It’s not just you. Emergency software fixes, in which users are tricked into updating phones and computers immediately because hackers have found a new way to break in, are increasingly common.
Researchers sounded the alarm on Monday over a major problem: Israeli spyware company NSO Group, which sells programs to governments to remotely support people’s smartphones and computers, found a new way to access virtually any Apple device by sending fake GIF through iMessage. The only way to prevent this is to install Apple’s Emergency Software Update.
Such emergency vulnerabilities are called “zero days” – a reference to the fact that they are such an urgent vulnerability in a program that software engineers have zero days to write a patch. Against a hacker with the correct day zero, there is nothing consumers can do but wait for software updates or ditch devices altogether.
Once viewed as high-value cyber weapons owned primarily by elite government hackers, publicly disclosed zero-day exploits are on the rise. Project Zero, a Google team dedicated to identifying and cataloging zero days, counted 44 of them this year alone, where hackers likely discovered them before researchers. This is already a large increase compared to last year, which saw 25. The number has increased every year since 2018.
Katie Moussouris, founder and CEO of Luta Security, a company that connects cybersecurity researchers and businesses with vulnerabilities, said the zero-day increase is due to the ad hoc way software is typically programmed, which deals with often safety as an afterthought.
“It was absolutely inevitable,” she said. “We have never addressed the root cause of all of these vulnerabilities, which is not strengthening security from the ground up. “
But almost paradoxically, the zero-day rise reflects an online world in which some individuals are more vulnerable, but most are actually more secure from hackers.
The Citizen Lab, the University of Toronto’s cybersecurity research center that discovered Monday’s vulnerability, only saw it because it was examining a Saudi dissident’s iPhone.
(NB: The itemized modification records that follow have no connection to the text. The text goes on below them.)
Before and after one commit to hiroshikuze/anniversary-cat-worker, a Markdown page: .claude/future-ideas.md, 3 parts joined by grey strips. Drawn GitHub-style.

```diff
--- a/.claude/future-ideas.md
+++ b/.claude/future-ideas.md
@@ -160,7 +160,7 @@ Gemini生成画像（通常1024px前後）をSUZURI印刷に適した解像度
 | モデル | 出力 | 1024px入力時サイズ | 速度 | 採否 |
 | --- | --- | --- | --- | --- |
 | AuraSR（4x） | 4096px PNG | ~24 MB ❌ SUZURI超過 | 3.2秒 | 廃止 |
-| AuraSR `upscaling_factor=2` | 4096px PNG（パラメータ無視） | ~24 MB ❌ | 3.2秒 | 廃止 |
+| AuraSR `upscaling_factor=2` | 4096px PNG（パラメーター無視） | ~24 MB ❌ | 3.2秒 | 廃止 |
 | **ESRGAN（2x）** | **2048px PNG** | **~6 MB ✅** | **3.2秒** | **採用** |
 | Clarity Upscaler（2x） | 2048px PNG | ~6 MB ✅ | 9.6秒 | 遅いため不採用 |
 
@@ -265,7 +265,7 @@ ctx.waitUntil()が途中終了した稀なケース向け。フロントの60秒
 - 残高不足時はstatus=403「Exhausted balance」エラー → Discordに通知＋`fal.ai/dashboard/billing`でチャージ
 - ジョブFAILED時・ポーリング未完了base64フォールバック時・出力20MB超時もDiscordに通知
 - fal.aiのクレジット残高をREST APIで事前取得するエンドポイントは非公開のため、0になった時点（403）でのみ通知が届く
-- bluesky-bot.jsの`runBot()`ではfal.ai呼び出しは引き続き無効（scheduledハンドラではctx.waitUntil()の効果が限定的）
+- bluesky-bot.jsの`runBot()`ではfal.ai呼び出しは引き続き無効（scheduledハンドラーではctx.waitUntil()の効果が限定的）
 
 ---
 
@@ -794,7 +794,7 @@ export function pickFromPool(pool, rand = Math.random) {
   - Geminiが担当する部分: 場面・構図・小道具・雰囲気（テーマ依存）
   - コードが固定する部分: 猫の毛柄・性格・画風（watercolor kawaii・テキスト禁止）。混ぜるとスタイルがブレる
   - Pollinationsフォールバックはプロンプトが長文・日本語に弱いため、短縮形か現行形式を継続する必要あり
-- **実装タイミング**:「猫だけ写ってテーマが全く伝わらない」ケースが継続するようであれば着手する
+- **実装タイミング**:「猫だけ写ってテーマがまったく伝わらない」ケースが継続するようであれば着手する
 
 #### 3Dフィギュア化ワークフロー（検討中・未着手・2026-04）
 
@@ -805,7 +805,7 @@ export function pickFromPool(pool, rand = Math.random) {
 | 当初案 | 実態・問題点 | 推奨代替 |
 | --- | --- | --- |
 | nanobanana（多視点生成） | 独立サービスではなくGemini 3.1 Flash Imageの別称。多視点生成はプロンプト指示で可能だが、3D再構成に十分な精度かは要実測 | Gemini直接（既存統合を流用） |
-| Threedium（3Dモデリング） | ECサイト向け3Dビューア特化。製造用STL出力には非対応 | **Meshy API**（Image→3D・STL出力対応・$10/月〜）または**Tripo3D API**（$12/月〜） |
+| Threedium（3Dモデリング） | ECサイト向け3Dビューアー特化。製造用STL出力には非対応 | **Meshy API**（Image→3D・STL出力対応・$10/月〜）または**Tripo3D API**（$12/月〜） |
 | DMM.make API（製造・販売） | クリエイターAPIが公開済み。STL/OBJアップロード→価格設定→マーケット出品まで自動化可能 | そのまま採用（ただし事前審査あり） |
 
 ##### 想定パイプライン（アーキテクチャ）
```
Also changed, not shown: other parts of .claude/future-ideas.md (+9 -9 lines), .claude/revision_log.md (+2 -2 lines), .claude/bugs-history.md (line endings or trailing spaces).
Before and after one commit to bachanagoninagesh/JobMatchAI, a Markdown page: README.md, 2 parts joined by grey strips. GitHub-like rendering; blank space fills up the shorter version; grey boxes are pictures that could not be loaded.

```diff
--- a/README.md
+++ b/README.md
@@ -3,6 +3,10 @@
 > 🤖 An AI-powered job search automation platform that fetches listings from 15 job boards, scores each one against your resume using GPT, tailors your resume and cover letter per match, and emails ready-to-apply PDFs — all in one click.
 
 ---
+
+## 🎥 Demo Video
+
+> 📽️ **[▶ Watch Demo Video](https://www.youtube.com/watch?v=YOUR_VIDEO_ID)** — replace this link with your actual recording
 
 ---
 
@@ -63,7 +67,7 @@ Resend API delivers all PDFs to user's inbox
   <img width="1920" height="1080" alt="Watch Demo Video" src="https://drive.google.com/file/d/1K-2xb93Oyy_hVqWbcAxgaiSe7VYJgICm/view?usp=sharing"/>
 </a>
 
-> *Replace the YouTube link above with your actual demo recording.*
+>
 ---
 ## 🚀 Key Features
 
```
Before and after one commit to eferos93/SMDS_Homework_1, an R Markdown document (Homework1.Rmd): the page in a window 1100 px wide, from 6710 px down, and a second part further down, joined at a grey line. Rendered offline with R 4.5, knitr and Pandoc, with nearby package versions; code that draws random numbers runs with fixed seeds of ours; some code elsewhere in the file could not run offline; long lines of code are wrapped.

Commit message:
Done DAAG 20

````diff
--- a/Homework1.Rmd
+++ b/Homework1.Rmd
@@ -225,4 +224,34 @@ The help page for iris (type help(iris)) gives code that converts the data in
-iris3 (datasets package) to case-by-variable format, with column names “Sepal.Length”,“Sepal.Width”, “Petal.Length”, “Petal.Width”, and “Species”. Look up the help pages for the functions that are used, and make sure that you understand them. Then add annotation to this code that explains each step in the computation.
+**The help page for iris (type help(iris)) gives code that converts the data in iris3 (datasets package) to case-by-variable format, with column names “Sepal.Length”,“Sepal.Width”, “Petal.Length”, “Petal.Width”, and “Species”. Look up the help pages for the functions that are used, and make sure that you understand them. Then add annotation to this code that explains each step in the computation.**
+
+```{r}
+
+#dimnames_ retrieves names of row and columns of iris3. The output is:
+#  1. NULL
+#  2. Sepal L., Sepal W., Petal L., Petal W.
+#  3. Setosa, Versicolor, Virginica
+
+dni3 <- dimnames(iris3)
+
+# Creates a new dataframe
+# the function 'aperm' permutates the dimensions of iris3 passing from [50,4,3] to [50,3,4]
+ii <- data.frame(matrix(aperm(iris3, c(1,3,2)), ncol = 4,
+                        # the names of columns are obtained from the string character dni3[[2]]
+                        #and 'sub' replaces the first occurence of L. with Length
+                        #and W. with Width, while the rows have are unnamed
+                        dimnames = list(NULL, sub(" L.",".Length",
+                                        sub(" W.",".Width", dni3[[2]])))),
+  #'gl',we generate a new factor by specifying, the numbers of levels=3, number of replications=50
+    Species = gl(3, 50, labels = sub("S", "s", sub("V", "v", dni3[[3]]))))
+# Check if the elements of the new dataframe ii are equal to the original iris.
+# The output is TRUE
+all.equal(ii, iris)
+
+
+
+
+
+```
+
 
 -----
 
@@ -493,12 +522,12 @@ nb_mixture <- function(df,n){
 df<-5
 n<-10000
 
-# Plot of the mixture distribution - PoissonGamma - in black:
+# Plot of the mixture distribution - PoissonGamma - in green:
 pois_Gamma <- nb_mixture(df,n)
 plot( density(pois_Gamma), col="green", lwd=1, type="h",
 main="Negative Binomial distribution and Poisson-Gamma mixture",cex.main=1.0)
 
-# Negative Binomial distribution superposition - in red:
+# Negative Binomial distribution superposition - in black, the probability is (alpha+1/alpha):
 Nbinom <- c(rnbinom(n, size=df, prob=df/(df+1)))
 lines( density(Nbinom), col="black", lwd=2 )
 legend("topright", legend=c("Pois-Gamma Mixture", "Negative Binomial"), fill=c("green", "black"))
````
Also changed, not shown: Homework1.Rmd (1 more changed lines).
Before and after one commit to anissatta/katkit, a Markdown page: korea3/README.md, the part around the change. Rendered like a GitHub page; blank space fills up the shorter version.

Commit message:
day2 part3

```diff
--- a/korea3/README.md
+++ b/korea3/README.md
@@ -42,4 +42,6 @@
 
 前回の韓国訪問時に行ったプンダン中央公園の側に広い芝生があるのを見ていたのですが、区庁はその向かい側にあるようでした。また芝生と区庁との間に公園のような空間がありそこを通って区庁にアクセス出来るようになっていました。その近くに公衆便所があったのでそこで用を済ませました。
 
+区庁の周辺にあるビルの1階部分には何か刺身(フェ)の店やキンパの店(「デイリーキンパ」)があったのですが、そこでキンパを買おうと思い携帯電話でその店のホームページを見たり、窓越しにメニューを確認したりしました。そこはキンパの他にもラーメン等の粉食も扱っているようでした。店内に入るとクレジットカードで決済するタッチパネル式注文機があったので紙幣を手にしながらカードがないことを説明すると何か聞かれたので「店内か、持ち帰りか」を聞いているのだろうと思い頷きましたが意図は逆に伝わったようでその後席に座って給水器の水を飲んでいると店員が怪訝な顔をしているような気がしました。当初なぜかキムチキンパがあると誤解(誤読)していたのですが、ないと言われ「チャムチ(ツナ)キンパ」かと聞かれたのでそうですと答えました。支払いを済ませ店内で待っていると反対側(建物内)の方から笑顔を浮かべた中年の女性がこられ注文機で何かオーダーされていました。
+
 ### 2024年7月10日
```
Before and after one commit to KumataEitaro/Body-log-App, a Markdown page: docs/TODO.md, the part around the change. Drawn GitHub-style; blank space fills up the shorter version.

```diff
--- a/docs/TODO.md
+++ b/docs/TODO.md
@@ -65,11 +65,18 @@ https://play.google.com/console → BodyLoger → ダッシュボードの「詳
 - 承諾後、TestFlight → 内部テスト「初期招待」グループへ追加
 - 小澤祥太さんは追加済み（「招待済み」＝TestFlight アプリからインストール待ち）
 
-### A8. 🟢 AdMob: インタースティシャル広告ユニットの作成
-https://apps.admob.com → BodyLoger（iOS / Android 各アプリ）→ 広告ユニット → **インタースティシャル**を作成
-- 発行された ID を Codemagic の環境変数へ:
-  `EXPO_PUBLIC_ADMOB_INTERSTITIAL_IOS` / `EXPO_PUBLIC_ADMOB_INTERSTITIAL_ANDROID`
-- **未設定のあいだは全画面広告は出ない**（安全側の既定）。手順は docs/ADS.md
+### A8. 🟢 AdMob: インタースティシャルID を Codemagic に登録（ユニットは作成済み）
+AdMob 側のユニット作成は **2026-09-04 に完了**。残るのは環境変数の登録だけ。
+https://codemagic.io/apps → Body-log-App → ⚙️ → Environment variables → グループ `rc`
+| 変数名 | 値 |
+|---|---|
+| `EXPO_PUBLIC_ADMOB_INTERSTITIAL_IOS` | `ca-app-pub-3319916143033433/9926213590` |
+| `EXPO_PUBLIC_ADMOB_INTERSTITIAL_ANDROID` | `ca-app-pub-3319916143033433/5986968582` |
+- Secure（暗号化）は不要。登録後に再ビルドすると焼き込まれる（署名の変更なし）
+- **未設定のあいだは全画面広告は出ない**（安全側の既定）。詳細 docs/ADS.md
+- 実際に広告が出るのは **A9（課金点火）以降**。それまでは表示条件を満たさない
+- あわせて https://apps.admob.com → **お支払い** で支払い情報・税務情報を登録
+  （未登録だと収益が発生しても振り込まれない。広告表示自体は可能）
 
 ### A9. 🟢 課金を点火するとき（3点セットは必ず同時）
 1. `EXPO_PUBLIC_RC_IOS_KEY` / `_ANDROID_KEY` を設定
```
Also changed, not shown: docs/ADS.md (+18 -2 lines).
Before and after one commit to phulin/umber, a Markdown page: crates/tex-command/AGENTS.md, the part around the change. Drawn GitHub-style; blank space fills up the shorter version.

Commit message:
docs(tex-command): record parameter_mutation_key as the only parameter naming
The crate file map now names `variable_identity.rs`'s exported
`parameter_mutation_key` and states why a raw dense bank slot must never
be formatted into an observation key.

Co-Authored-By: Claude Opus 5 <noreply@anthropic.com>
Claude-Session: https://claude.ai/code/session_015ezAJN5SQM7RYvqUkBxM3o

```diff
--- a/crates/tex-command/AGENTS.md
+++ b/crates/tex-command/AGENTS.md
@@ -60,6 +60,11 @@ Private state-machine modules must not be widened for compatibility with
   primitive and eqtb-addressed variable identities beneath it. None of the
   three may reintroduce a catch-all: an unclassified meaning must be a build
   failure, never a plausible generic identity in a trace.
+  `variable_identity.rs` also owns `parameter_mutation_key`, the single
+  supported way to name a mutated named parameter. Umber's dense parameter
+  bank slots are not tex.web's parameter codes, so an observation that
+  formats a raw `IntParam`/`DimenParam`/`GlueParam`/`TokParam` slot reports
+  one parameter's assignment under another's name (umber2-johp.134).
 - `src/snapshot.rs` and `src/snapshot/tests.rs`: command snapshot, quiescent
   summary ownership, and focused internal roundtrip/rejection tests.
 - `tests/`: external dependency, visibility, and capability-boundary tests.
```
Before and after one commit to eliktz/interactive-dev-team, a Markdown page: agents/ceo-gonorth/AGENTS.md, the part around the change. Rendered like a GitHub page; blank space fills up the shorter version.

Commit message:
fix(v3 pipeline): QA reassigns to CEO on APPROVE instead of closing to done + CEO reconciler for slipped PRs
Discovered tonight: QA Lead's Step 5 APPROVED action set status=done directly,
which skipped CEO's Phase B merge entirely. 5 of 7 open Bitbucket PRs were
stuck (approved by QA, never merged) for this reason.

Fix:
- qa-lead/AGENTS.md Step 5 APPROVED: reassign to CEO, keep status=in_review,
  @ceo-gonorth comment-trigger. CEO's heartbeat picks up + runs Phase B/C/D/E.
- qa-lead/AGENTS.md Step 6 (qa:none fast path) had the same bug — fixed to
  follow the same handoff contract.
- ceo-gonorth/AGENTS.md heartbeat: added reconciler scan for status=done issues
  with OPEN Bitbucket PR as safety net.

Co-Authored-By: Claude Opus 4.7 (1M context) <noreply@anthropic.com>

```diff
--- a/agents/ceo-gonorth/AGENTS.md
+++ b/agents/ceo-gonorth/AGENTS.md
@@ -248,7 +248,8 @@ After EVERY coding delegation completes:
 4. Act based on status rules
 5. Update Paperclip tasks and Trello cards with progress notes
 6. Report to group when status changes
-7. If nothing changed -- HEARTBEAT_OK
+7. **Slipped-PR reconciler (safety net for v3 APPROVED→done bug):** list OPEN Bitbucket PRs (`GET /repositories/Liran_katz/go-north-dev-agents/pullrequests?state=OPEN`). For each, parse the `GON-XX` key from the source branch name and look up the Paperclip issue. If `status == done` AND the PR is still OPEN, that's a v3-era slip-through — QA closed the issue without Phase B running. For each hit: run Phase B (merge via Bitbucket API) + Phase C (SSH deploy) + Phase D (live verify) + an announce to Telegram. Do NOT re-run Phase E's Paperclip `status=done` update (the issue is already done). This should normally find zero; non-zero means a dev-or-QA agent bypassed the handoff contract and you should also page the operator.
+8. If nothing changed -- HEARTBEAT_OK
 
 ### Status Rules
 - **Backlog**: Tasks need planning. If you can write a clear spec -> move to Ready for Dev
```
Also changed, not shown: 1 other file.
And the lab was inclined to seek him out because it has repeatedly discovered that Saudi Arabia is using NSO spyware to target dissidents in the kingdom, including associates of murdered Washington Post columnist Jamal Khashoggi.
But while those targeted by the Saudi government are expected to be on extremely high alert, most individuals could actually be safer. Because major operating systems tend to have better security solutions in place, it means hackers often have to acquire and use one or more zero-day exploits to take full control of people’s smartphones, Maddie said. Stone, a Project Zero security researcher.
Most people have more to worry about important data leaks from private companies.
“A lot of people don’t have to worry about [zero days] day to day, ”Stone said on a phone call. “It would seem counterintuitive to most, but seeing the number of days zero increase is actually a response to the increase in security defenses deployed on a much larger scale. “
Of course, users still need to update their phones to benefit from this security, especially because the announcement of a new zero day could cause more hackers to reverse engineer to access any phone running a virus. old version of their operating system.
“I believe more of us in the audience need to be worried,” Stone said. Because if fewer people can be hacked, “these instances of zero day attacks tend to have a much bigger impact.”